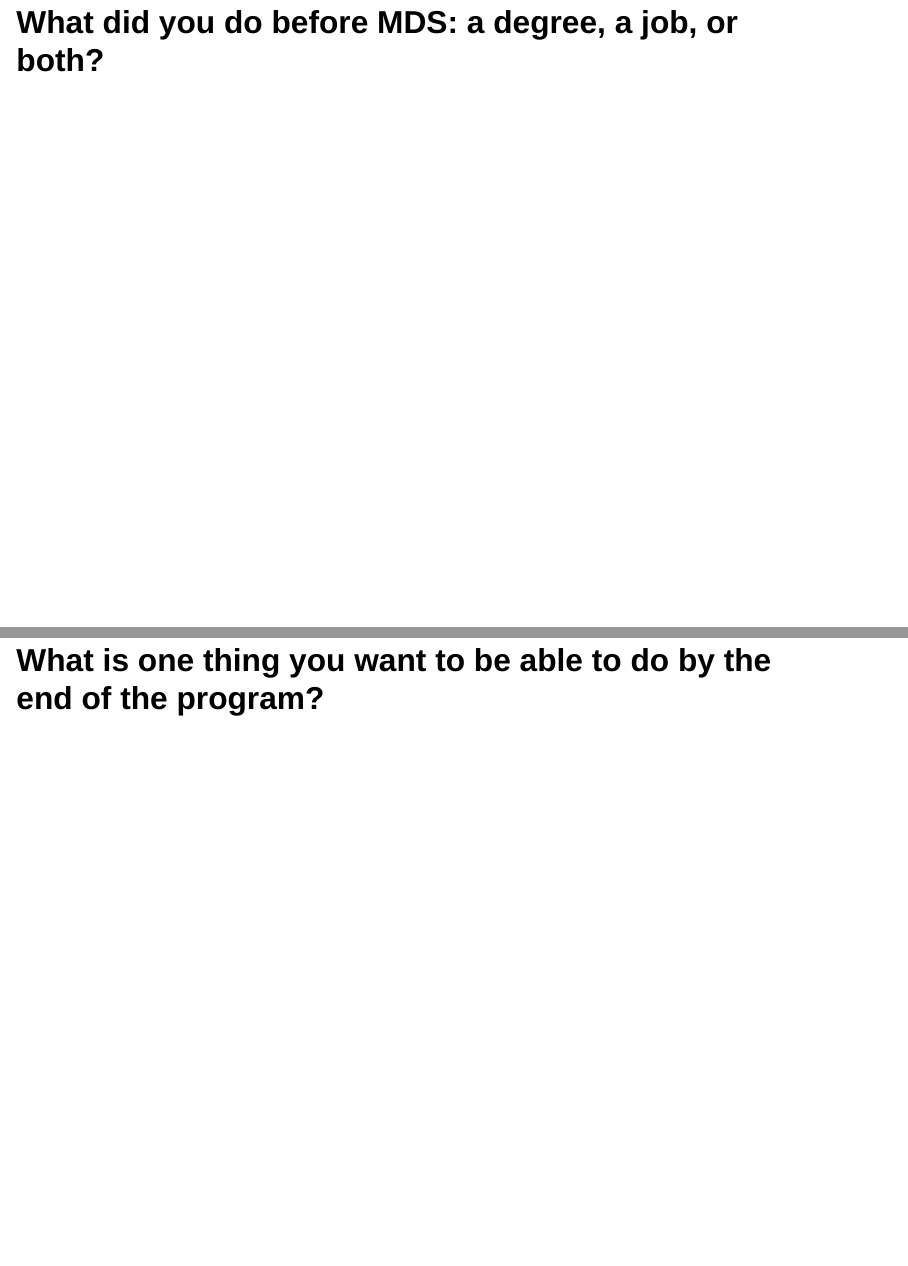
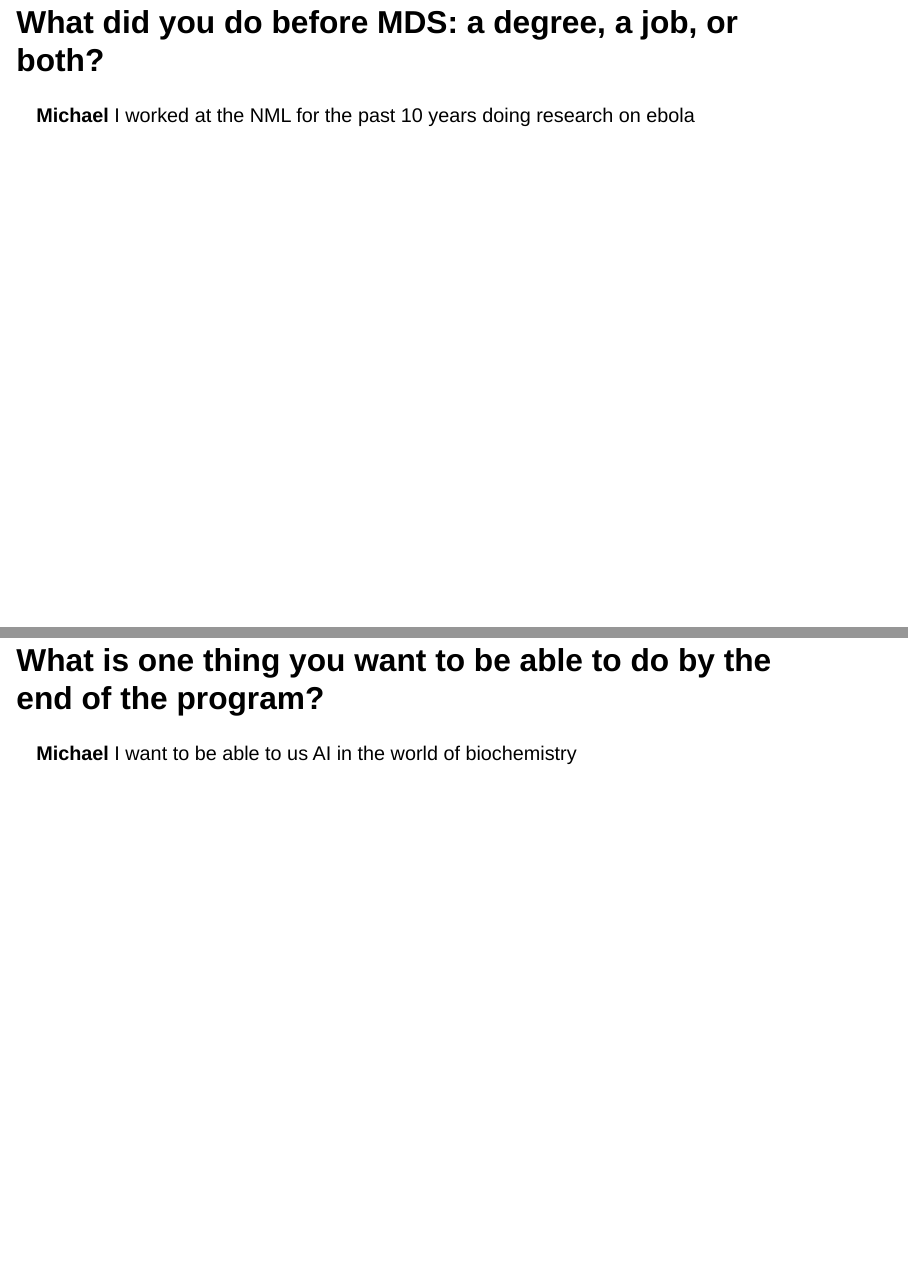
Before and after one commit to AliceZYJ26/DSCI_521_lab3-group_group05, a Quarto document (index.qmd): pages 3 and 5 of 5, joined at a grey line. Rendered offline with R 4.5, knitr and Pandoc in place of Quarto, with nearby package versions; drawn as Slidy slides in place of the format the file asks for.

Commit message:
answering my question

```diff
--- a/index.qmd
+++ b/index.qmd
@@ -8,5 +8,5 @@ format: revealjs
 
 ## What did you do before MDS: a degree, a job, or both?
-
+**Michael** I worked at the NML for the past 10 years doing research on ebola
 
 ## What made you apply to MDS?
@@ -14,2 +14,3 @@ format: revealjs
 
 ## What is one thing you want to be able to do by the end of the program?
+**Michael** I want to be able to us AI in the world of biochemistry
```
Also changed, not shown: index.qmd (4 more changed lines).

* * * * * * *

=== WHAT YOU WILL DO ===
All of the lines above that carry the string "able" need to be found and copied.

=== EXERCISE ANSWER ===
 ## What is one thing you want to be able to do by the end of the program?
+**Michael** I want to be able to us AI in the world of biochemistry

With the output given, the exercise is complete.